But it was also a key supply line for the Nazis to get Spanish tungsten to make steel ... and for the Germans to transport out about 100 tons of gold, worth about €1.2billion today.
Today part of the Somport tunnel is used by Spanish researchers from the nuclear physics laboratory in Zaragossa to research dark matter and neutrinos and the modern road tunnel runs parallel to the old railway.
Now the two regional councils plan a Pyrenean tourist destination on what was one of the original pilgrim routes to Santiago de Compostela from Arles and, by reopening what was one of the four Franco-Spanish rail links, taking a possible one and a half million tonnes of freight transport off the roads in the western Pyrénées which have a high accident rate.
As a tourist destination, Fernando Ramirez de Dampierre’s grandiose station building is an architectural wonder, with ceilings three-storeys high, marble staircases, faïence tiles like the Paris Métro ... it is a glass and iron monument. The line itself is also an engineering marvel, with more than 80 bridges, four viaducts and 24 tunnels carving a route through the mountains, one even corkscrewing up inside the solid rock at Sayerce to ease the climb.
Visitors can see inside part of the Spanish side of the station as the local tourist office organises visits but all visitors must wear hard hats due to the fragile ceilings.
Ownership of the station was originally shared between Spain and France and while most of its platforms were in Spain one was technically in France and there was even a French customs post and school for the French officers’ children.

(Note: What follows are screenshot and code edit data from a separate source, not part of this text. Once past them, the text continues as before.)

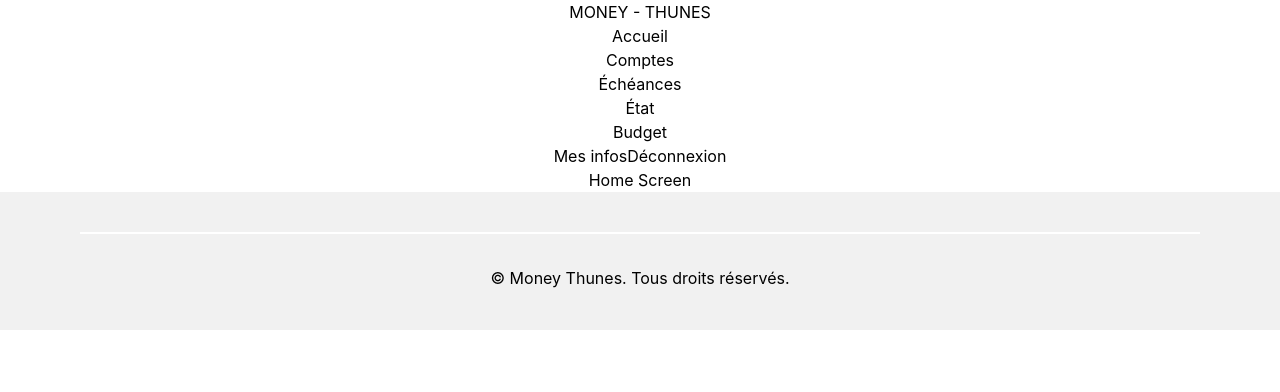
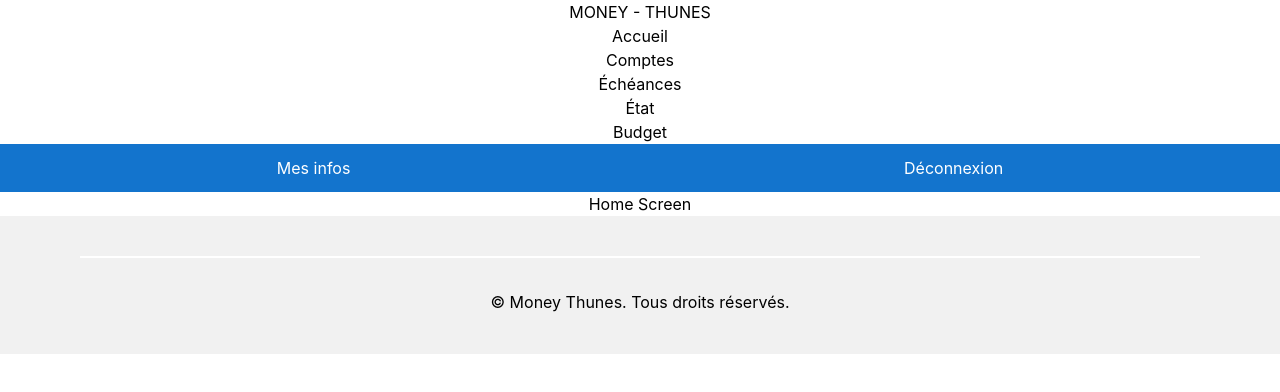
Before and after one commit to Jossic/Money-Thunes, a React (Create React App) app: page / in a window 1280 px wide. Shown: the top 392 px of the page. Built offline with nearby package versions, Linux system fonts and the light colour scheme.

Commit message:
Mise en place des component Button et de la couleur

```diff
--- a/src/components/Layout/Header/index.js
+++ b/src/components/Layout/Header/index.js
@@ -30,7 +30,7 @@ export default function Header() {
           </div>
         </ul>
       </div>
-      <div>
+      <div className="flex w-full justify-around items-center h-12 bg-secondary text-white">
         <Button action={() => navigate('/infos')} text={'Mes infos'} />
         <Button action={(e) => logout(e)} text={'Déconnexion'} />
       </div>
--- a/tailwind.config.js
+++ b/tailwind.config.js
@@ -1,7 +1,11 @@
 module.exports = {
-	content: ['./src/**/*.{js,jsx,ts,tsx}'],
-	theme: {
-		extend: {},
-	},
-	plugins: [],
+  content: ['./src/**/*.{js,jsx,ts,tsx}'],
+  theme: {
+    colors: {
+      primary: '#dfd0d0',
+      secondary: '#1374CD',
+      white: '#ffffff'
+    }
+  },
+  plugins: []
 };
```
Also changed, not shown: 2 other files (tests, documents, lock files or other folders).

But it was France which halted international trains after an accident destroyed a bridge at Estanguet – a loaded grain train rolled back on ice and sped down the hillside until it came off the tracks at 280kph.
That accident and the corkscrew tunnel reveals another problem with the line – it has the steepest slope of any French rail route, rising 43mm every one metre along a 7km section. It is also single track.

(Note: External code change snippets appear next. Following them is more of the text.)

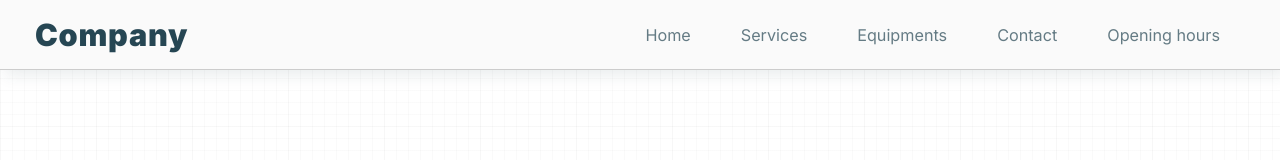
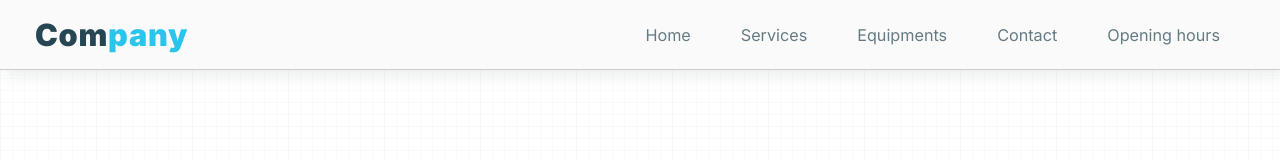
Before and after one commit to gasampaiosouza/tech-website, a Next.js app: page / in a window 1280 px wide. Shown: the top 160 px of the page. Built offline with nearby package versions, Linux system fonts and the light colour scheme.

Commit message:
add span to logo

```diff
--- a/components/Header/index.jsx
+++ b/components/Header/index.jsx
@@ -4,7 +4,9 @@ import Panel from './Panel';
 const Navbar = () => {
 	return (
 		<header className={style.header}>
-			<h1 className="logo">Company</h1>
+			<h1 className="logo">
+				Com<span>pany</span>
+			</h1>
 			<Panel />
 		</header>
 	);
```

After moves to reopen it from both sides of the border, it took a step forward when Aragon region bought the station in 2013 and began refurbishing it as a hotel, with a new, smaller station.
Then Aquitaine region contracted SNCF to rebuild 25km of line from Oloron to Bedous, which reopened in July 2016, and it has now secured European funding under the Interconnexion scheme to look at renovations on the 33km of tracks towards Somport and Canfranc.
This project will start in 2021, while the Spanish side will rebuild 90km of track to widen the gauge to the standard.
Nouvelle Aquitaine president Alain Rousset is a keen backer of the line and says that reopening the Pau-Canfranc-Huesca link is a “priority of the two regional governments”.
However, the plans are under attack from an association of residents, CROC, which says the line can never be financially viable and that only 250 people use the new Bedous link each day.
Nouvelle Aquitaine replies by pointing to grain being transported from Béarn and Landes to Spain while cars come in the other direction.
The region says that to allow through trains from Pau to Zaragossa the entire line needs to be brought up to modern standards, including increasing the track width on the Spanish side and installing electric cabling for European electric trains.
It wants to turn the white elephant into a tourist and travel hub by 2020 that will see 500,000 passengers and 1.5million tonnes of freight heading up the Vallée d’Aspe on the 4hr 45min journey from Pau to Zaragossa.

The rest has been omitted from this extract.